After the City of SeaTac passed Proposition 1 to raise the minimum wage to $15 in 2013 – the first city in the country to do so – Alaska Airlines and other groups filed a lawsuit arguing that employees of the city's international airport were outside the scope of the city’s new law. That argument failed to convince the Washington State Supreme Court, who in August said airport employee should also receive a $15.24 minimum wage. The Court then denied a request from Alaska Airline to reconsider the ruling last December.
Despite the victory for proponents of the higher minimum wage, SEIU is accusing Alaska Airlines and “its wealthy business partners” of using “legal maneuvers” to delay implementing the new minimum wage.
SEIU also accuses Alaskan contractor Menzies of denying employees the right to contact attorneys, and retaliating against workers who publicly support a $15 minimum wage and who criticize the company’s working conditions.
“Airport workers have made progress in their journey for justice,” reads a statement from SEIU, “but the aviation industry continues to drive down wages and quality of service by outsourcing jobs to often-irresponsible contractors. This low-road business model has resulted in a system where bottom-feeder contractors have taken over the market at the expense of the hardworking men and women who keep our airports running.”
"I would categorically deny these across the board," Menzies spokesperson Ryan Knoll said. "They (SEIU) inflame these things to provoke a response."
First, he said, "Menzies isn’t subject to oversight from the NLRA (National Labor Relations Act)," a result of the baggage handlers contractor status. That is the same argument made by companies like Lyft and Uber regarding recently passed legislation in Seattle to allow drivers for ride-hailing apps to unionize.

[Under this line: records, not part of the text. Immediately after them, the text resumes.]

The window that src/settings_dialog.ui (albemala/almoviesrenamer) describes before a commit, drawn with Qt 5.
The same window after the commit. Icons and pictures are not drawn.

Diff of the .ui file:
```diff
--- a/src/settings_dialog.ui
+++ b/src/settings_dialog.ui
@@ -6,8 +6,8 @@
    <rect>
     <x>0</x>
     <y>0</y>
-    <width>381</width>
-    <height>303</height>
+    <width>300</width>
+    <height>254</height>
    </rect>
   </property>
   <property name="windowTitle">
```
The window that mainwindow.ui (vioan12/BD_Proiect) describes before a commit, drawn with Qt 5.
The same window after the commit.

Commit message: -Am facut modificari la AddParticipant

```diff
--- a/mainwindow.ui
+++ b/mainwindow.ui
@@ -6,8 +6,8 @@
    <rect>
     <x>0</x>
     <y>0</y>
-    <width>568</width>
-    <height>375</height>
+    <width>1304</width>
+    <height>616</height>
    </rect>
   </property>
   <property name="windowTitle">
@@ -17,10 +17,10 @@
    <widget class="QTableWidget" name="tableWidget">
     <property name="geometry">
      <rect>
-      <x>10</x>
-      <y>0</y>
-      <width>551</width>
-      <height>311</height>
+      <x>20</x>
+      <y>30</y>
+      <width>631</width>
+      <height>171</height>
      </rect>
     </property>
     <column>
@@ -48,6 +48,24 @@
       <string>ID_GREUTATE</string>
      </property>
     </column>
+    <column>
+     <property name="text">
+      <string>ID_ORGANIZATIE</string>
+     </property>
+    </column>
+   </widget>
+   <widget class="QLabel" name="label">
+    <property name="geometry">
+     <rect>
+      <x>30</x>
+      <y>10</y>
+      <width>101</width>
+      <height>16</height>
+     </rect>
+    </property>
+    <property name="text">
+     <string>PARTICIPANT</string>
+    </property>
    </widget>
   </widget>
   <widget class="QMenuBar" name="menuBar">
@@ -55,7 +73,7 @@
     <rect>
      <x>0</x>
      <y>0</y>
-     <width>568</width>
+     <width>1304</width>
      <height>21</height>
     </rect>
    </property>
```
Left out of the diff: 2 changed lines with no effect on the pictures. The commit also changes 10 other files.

Second, he said, Menzies has no policy "real or fictional" against employees speaking publicly.
In addition to recent protests against the baggage handling company, Menzies garnered some negative headlines when an employee fell asleep inside the cargo hold of an Alaskan Airlines airplane last April. The jet was forced to make an emergency landing. There were some grumblings at the time that his falling asleep was the result of being overworked, but that was never confirmed.
In last September’s demonstration, 116 of Menzies' roughly 800 employees at Sea-Tac participated in the protest. Menzies representatives said in a statement at the time that travel times were not affected. Crosscut will update this story as more details come in about the strike.